Task item: Could you restate every record below word for word?

-*-

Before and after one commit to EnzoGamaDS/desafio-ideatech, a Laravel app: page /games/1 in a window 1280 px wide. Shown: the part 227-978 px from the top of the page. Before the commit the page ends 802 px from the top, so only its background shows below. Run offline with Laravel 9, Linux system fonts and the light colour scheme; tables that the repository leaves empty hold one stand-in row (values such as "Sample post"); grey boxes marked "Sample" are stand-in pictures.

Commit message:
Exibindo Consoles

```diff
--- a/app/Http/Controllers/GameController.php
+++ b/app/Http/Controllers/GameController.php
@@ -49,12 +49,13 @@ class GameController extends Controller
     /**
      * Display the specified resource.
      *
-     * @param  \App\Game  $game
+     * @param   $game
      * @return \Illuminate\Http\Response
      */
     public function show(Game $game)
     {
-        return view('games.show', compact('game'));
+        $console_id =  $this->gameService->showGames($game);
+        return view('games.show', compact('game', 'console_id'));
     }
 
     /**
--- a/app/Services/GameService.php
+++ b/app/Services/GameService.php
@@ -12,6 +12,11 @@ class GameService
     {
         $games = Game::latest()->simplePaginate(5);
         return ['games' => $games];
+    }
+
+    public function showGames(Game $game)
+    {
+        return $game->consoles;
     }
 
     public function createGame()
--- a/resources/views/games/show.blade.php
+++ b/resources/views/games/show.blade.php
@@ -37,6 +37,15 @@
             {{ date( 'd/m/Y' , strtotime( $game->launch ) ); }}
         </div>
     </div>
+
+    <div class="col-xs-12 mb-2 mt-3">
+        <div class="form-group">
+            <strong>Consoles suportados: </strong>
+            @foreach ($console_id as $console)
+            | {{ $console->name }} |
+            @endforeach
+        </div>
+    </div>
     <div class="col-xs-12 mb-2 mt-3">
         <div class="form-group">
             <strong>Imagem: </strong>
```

-*-

Response area:
Before and after one commit to EnzoGamaDS/desafio-ideatech, a Laravel app: page /games/1 in a window 1280 px wide. Shown: the part 227-978 px from the top of the page. Before the commit the page ends 802 px from the top, so only its background shows below. Run offline with Laravel 9, Linux system fonts and the light colour scheme; tables that the repository leaves empty hold one stand-in row (values such as "Sample post"); grey boxes marked "Sample" are stand-in pictures.

Commit message:
Exibindo Consoles

```diff
--- a/app/Http/Controllers/GameController.php
+++ b/app/Http/Controllers/GameController.php
@@ -49,12 +49,13 @@ class GameController extends Controller
     /**
      * Display the specified resource.
      *
-     * @param  \App\Game  $game
+     * @param   $game
      * @return \Illuminate\Http\Response
      */
     public function show(Game $game)
     {
-        return view('games.show', compact('game'));
+        $console_id =  $this->gameService->showGames($game);
+        return view('games.show', compact('game', 'console_id'));
     }
 
     /**
--- a/app/Services/GameService.php
+++ b/app/Services/GameService.php
@@ -12,6 +12,11 @@ class GameService
     {
         $games = Game::latest()->simplePaginate(5);
         return ['games' => $games];
+    }
+
+    public function showGames(Game $game)
+    {
+        return $game->consoles;
     }
 
     public function createGame()
--- a/resources/views/games/show.blade.php
+++ b/resources/views/games/show.blade.php
@@ -37,6 +37,15 @@
             {{ date( 'd/m/Y' , strtotime( $game->launch ) ); }}
         </div>
     </div>
+
+    <div class="col-xs-12 mb-2 mt-3">
+        <div class="form-group">
+            <strong>Consoles suportados: </strong>
+            @foreach ($console_id as $console)
+            | {{ $console->name }} |
+            @endforeach
+        </div>
+    </div>
     <div class="col-xs-12 mb-2 mt-3">
         <div class="form-group">
             <strong>Imagem: </strong>
```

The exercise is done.